What a surprise, five months, stuck on my eyes
(apology to David Bowie)
Some good and some less good things
I was with Carol’s brother, Paul and I said one of Carol’s catchphrases and it was like she was there. Funny and sad, mostly funny.
I no longer have to compromise, I now make all my own decisions, good or bad, quickly or slowly, big or small.
I can do anything I want, if I wanted to get on a plane tomorrow I can do that.
I am sleeping a bit better, my new bed is really comfy.
The leg forced me to slow down and I think I’ve learnt that I don’t need to rush round like a “demented pootle” (Victoria Wood). Things will happen in their own good time.

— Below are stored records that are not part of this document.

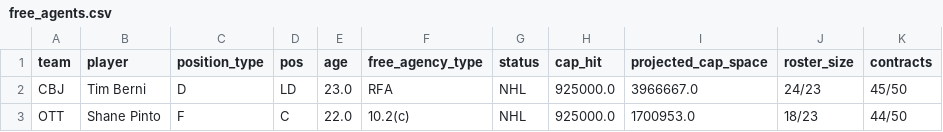
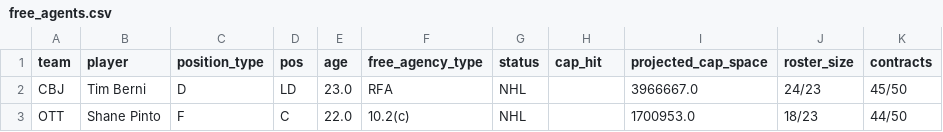
Before and after one commit to cassario/matchupData, a CSV file: free_agents.csv, drawn as a sheet.

```diff
--- a/free_agents.csv
+++ b/free_agents.csv
@@ -1,3 +1,3 @@
 team,player,position_type,pos,age,free_agency_type,status,cap_hit,projected_cap_space,roster_size,contracts
-CBJ,Tim Berni,D,LD,23.0,RFA,NHL,925000.0,3966667.0,24/23,45/50
-OTT,Shane Pinto,F,C,22.0,10.2(c),NHL,925000.0,1700953.0,18/23,44/50
+CBJ,Tim Berni,D,LD,23.0,RFA,NHL,,3966667.0,24/23,45/50
+OTT,Shane Pinto,F,C,22.0,10.2(c),NHL,,1700953.0,18/23,44/50
```
Also changed, not shown: current_contracts.csv, inactive.csv, 6 other files.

I know what I don’t want: a dog, a cat, to do Airbnb, to have a lodger.
I love my house and am going to stay in it as long as I want.
I’ve still got quite a lot of things to do in the house, sorting out both Carol’s and my books, other assorted objects and reconfiguring how I use the space. It will take a while and that’s good as I need and want to be occupied. But I don’t want a job!

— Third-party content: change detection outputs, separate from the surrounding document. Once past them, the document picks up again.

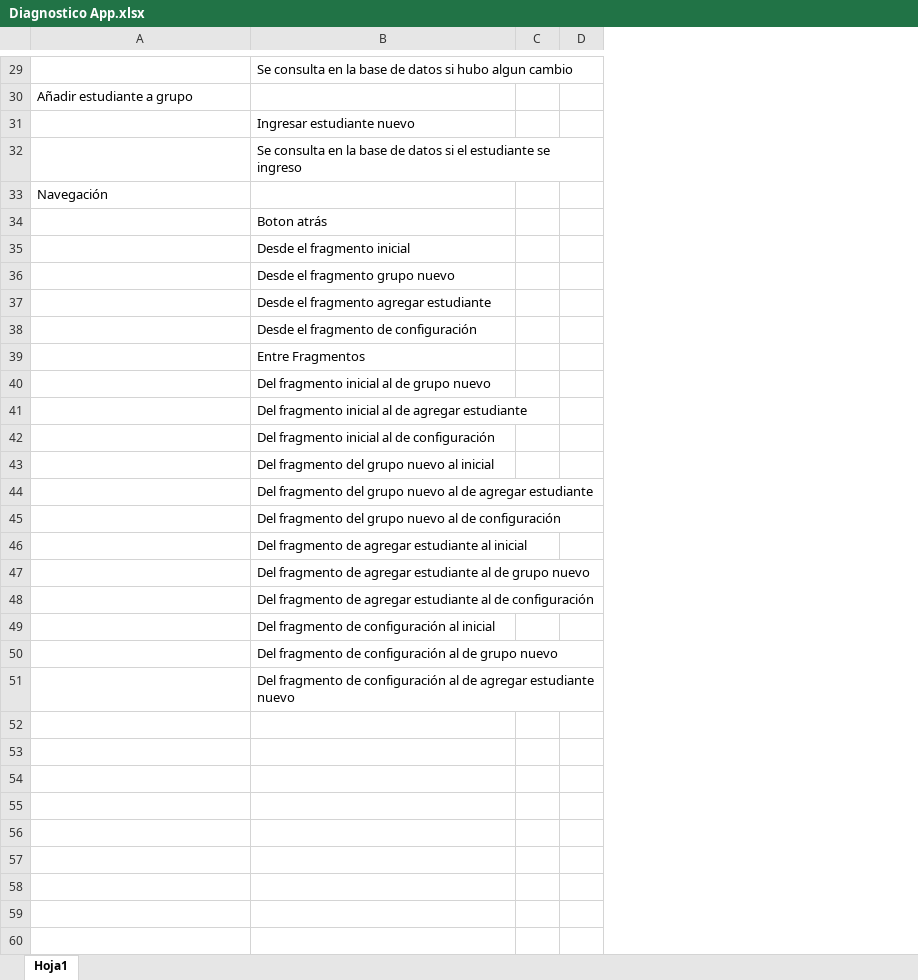
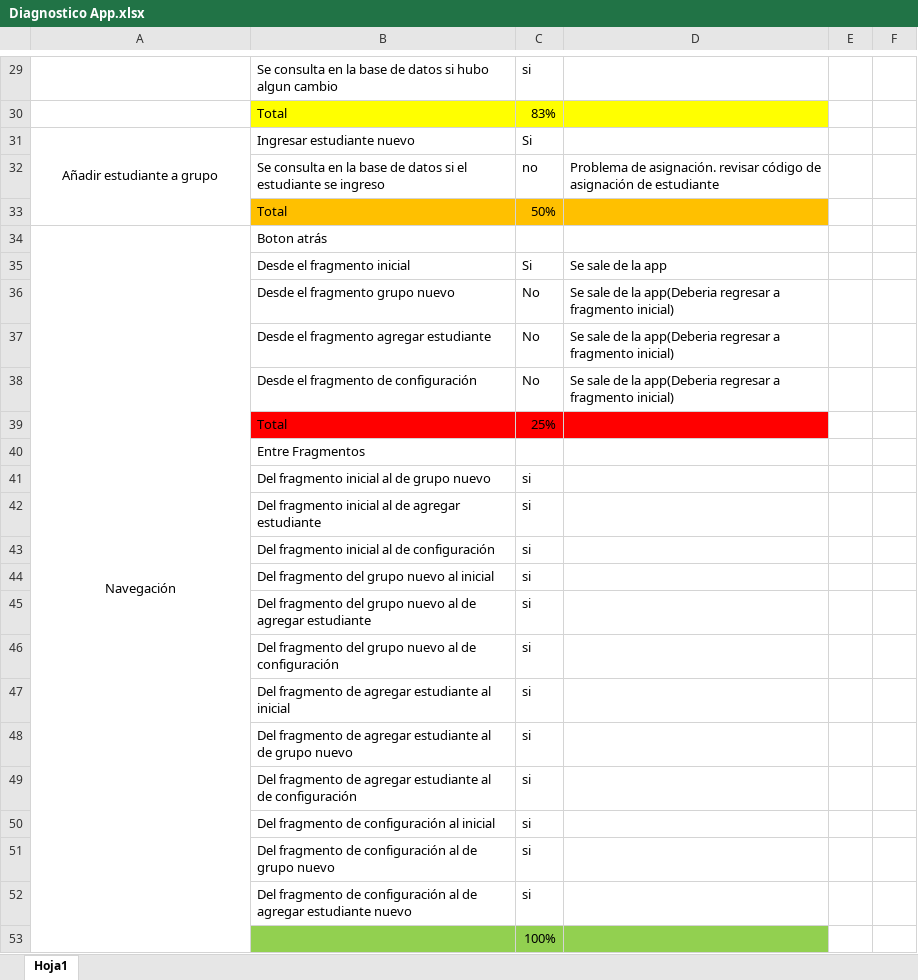
Before and after one commit to yulian6766/Notifik, an Excel workbook: Documentation/Diagnostico App.xlsx, sheet Hoja1, drawn as a sheet; only a part is shown, gaps mark what is left out; values as stored, in another font and other column widths than the file's, no borders; removed rows and columns are numbered as before the commit, all else as after; the diff covers the shown part only; the diff names each change by its address in the sheet, - before the commit and + after, or states it on an @@ line.

Commit message:
Actualización documento de pruebas
Se actualizó el documento de pruebas con un nuevo formato que permitira
llevar mejor control de las pruebas y tener un control grafico de
mejoria

```diff
--- a/Documentation/Diagnostico App.xlsx (sheet Hoja1)
+++ b/Documentation/Diagnostico App.xlsx (sheet Hoja1)
-column C, empty
-column D, empty
+column C, row 29: si; rows 31-32: Si | no; rows 35-38: Si | No | No | No; rows 41-52: all si
+column D, row 32: Problema de asignación. revisar código de asignación de estudiante; rows 35-38: Se sale de la app | Se sale de la app(Deberia regresar a fragmento inicial) | Se sale de la app(Deberia regresar a fragmento inicial) | Se sale de la app(Deberia regresar a fragmento inicial)
+column E, empty
+column F, empty
+row 30:  | Total | 83%
-A31 alignment: left
+A31 alignment: center
+A31:A33 merged
-B31: (empty)
+B31: Ingresar estudiante nuevo
-row 31:  | Ingresar estudiante nuevo
+row 33:  | Total | 50%
-A34 alignment: left
+A34 alignment: center
+A34:A53 merged
-B34: (empty)
+B34: Boton atrás
-row 34:  | Boton atrás
+row 39:  | Total | 25%
@@ row 2 moved to row 53: 100% @@
```
Also changed, not shown: 4 added rows, 3 removed rows, 7 edited cells, cell formats and merged cells elsewhere in this sheet.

I’ve been thinking about friends who died too soon, Dave Royle 15th June 1996 and Wendy Ingham 17th June 1997. Both 36, Dave to AIDS, Wendy to nut poisoning. They both changed the world. Dave gave us books reflecting our gay lives and Wendy’s death directly led to nut allergy labelling and a wider public awareness about food allergies.
Rehabilitating my badly injured ankle has got me out walking every single day. I’ve started to meet my neighbours and that’s been very pleasant. The ones I’ve talked to all knew and liked Carol. I’ve done a bit of litter picking along the routes I travel and today was thanked by a passer by.

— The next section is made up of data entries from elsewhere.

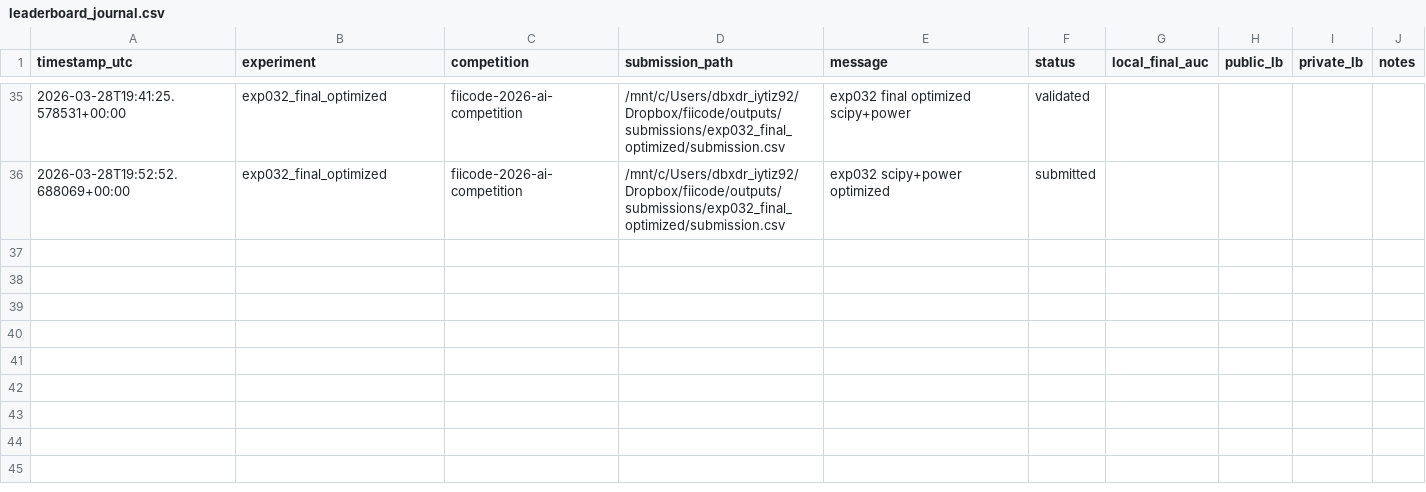
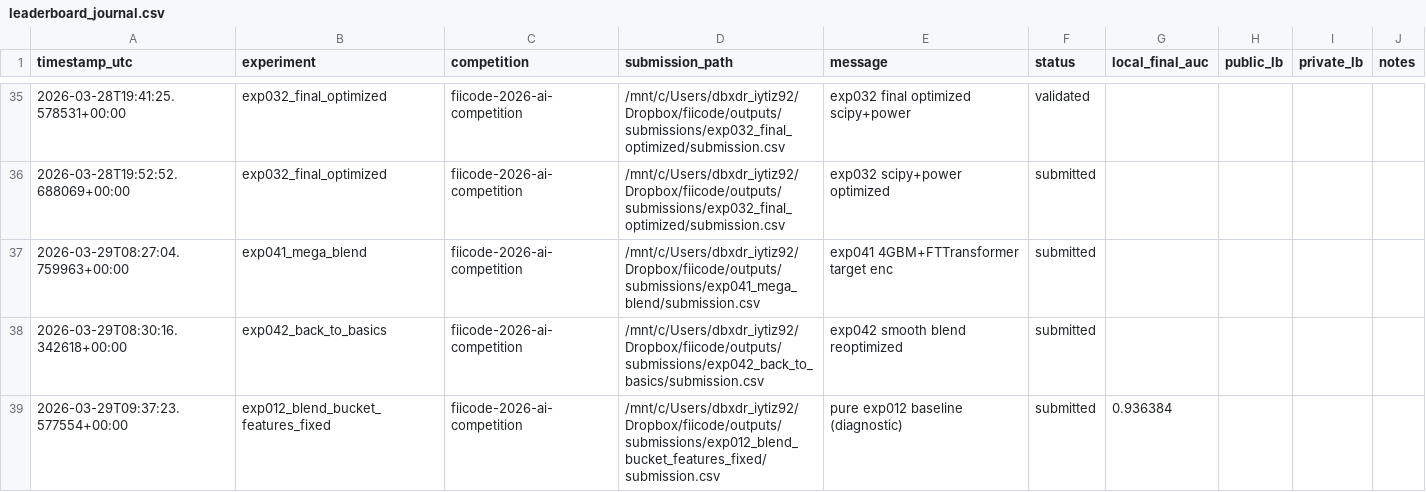
Before and after one commit to dbxdrgsl/fiicode-2026-ai-bank-telemarketing-prediction, a CSV file: outputs/logs/leaderboard_journal.csv, drawn as a sheet; only a part is shown, gaps mark what is left out; the diff names each change by its address in the sheet, - before the commit and + after, or states it on an @@ line.

```diff
--- a/outputs/logs/leaderboard_journal.csv
+++ b/outputs/logs/leaderboard_journal.csv
+row 37: 2026-03-29T08:27:04.759963+00:00 | exp041_mega_blend | fiicode-2026-ai-competition | /mnt/c/Users/dbxdr_iytiz92/Dropbox/fiicode/outputs/submissions/exp041_mega_blend/submission.csv | exp041 4GBM+FTTransformer target enc | submitted
+row 38: 2026-03-29T08:30:16.342618+00:00 | exp042_back_to_basics | fiicode-2026-ai-competition | /mnt/c/Users/dbxdr_iytiz92/Dropbox/fiicode/outputs/submissions/exp042_back_to_basics/submission.csv | exp042 smooth blend reoptimized | submitted
+row 39: 2026-03-29T09:37:23.577554+00:00 | exp012_blend_bucket_features_fixed | fiicode-2026-ai-competition | /mnt/c/Users/dbxdr_iytiz92/Dropbox/fiicode/outputs/submissions/exp012_blend_bucket_features_fixed/submission.csv | pure exp012 baseline (diagnostic) | submitted | 0.936384
```
Also changed, not shown: 7 other files.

Dave and Paul and I planted some of Carol’s ashes yesterday. It felt like the right time and it was just us which was right too. We put them next to the ashes of Dave’s mother, Joyce, and Dave’s sister, Liz. Liz was Joyce’s second child to die before she did. So many people who have gone, the people who made up our lives.
Because Carol was not well and I was working we didn’t have much of a social life especially not in the last few years so now I have to build one up and that’s quite hard and sometimes I think I can’t be arsed.
I’m so very tired a lot of the time. In the past I would just keep going, I felt I had no choice when I was trying to keep us in a semblance of normality. Now I have to stop, I can’t plough on relentlessly. Crash instead.
Every day that passes is a day further away from Carol. It’s inevitable but I don’t want it. Carol gave me one of Tristan Gooley‘s books last Christmas, I want her to know that I met him on Friday and what a nice guy he is.
I miss physical contact.
I’m lonely. Sometimes I’m lonely when I’m with people.
Thankfully I like my own company.
My brain hurt like a warehouse, it had no room to spare
I had to cram so many things to store everything in there
And all the fat-skinny people, and all the tall-short people
And all the nobody people, and all the somebody people
I never thought I’d need so many people.